# Work to be completed
Make an exact copy of the data below, leaving out every picture.

# Information provided
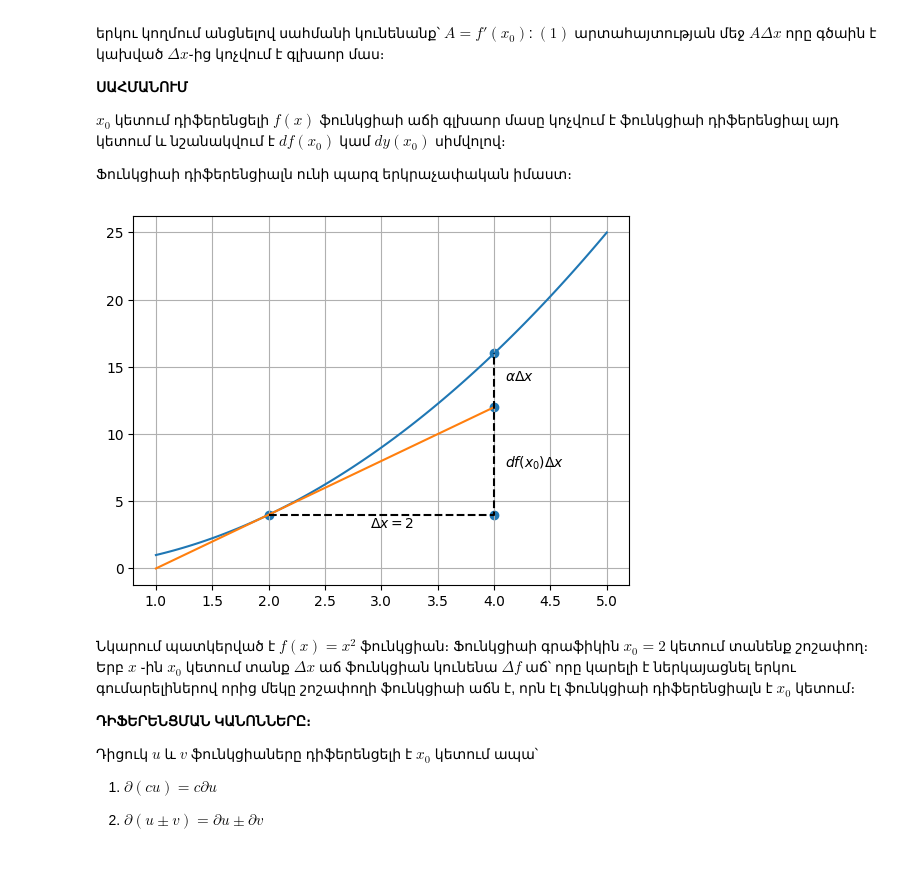
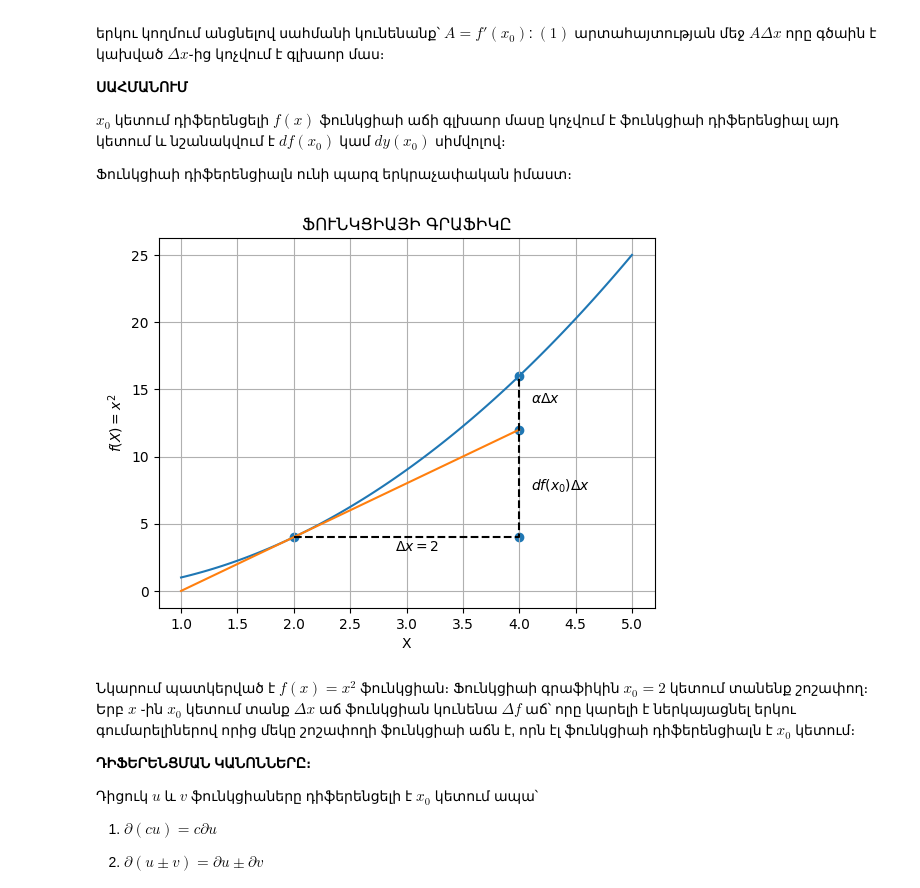
Before and after one commit to Varlusin/math_analiz, a Jupyter notebook: Diferencial.ipynb, the cells around one changed output. Saved outputs shown, nothing was run; the diff lists cells and outputs as text; code cells hidden in the pictures; blank space fills up the shorter version.

```diff
--- a/Diferencial.ipynb
+++ b/Diferencial.ipynb
@@ -20,18 +20,21 @@ $x_0$ կետում դիֆերենցելի $ f(x)$ ֆունկցիաի աճի գլ
 # %%
 import numpy as np
 import matplotlib.pyplot as plt
 x = np.linspace(1, 5 , 100)
 y= x**2
 plt.plot(x , y)
 plt.plot([1,4],[0,12])
 plt.plot([2,4,4], [4,4,16], "--", color = 'k')
-plt.scatter([2,4, 4, 4],[4,16, 4, 12])
+plt.scatter([2, 4, 4, 4],[4, 4, 12, 16])
 plt.text(2.9,3, "$\Delta x = 2$")
 plt.text(4.1,7.5, "$df(x_0) \Delta x$")
 plt.text(4.1,14, "$α \Delta x$")
+plt.xlabel("X")
+plt.ylabel("$f(X)={x^2}$")
+plt.title("ՖՈՒՆԿՑԻԱՅԻ ԳՐԱՖԻԿԸ")
 plt.grid(True)
 # %% [output]
-[figure, old version]
+[figure, new version]
 # %% [markdown]
 Նկարում պատկերված է $f(x) = x^2$ ֆունկցիան։ Ֆունկցիաի գրաֆիկին  $x_0 = 2$ կետում  տանենք շոշափող։ Երբ $x$ ֊ին $x_0$ կետում տանք $Δx$ աճ ֆունկցիան կունենա $Δf$ աճ՝ որը կարելի է ներկայացնել երկու գումարելիներով որից մեկը շոշափողի ֆունկցիաի աճն է, որն էլ ֆունկցիաի դիֆերենցիալն է $x_0$ կետում։
 
```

# Completed exercise
Before and after one commit to Varlusin/math_analiz, a Jupyter notebook: Diferencial.ipynb, the cells around one changed output. Saved outputs shown, nothing was run; the diff lists cells and outputs as text; code cells hidden in the pictures; blank space fills up the shorter version.

```diff
--- a/Diferencial.ipynb
+++ b/Diferencial.ipynb
@@ -20,18 +20,21 @@ $x_0$ կետում դիֆերենցելի $ f(x)$ ֆունկցիաի աճի գլ
 # %%
 import numpy as np
 import matplotlib.pyplot as plt
 x = np.linspace(1, 5 , 100)
 y= x**2
 plt.plot(x , y)
 plt.plot([1,4],[0,12])
 plt.plot([2,4,4], [4,4,16], "--", color = 'k')
-plt.scatter([2,4, 4, 4],[4,16, 4, 12])
+plt.scatter([2, 4, 4, 4],[4, 4, 12, 16])
 plt.text(2.9,3, "$\Delta x = 2$")
 plt.text(4.1,7.5, "$df(x_0) \Delta x$")
 plt.text(4.1,14, "$α \Delta x$")
+plt.xlabel("X")
+plt.ylabel("$f(X)={x^2}$")
+plt.title("ՖՈՒՆԿՑԻԱՅԻ ԳՐԱՖԻԿԸ")
 plt.grid(True)
 # %% [output]
-[figure, old version]
+[figure, new version]
 # %% [markdown]
 Նկարում պատկերված է $f(x) = x^2$ ֆունկցիան։ Ֆունկցիաի գրաֆիկին  $x_0 = 2$ կետում  տանենք շոշափող։ Երբ $x$ ֊ին $x_0$ կետում տանք $Δx$ աճ ֆունկցիան կունենա $Δf$ աճ՝ որը կարելի է ներկայացնել երկու գումարելիներով որից մեկը շոշափողի ֆունկցիաի աճն է, որն էլ ֆունկցիաի դիֆերենցիալն է $x_0$ կետում։
 
```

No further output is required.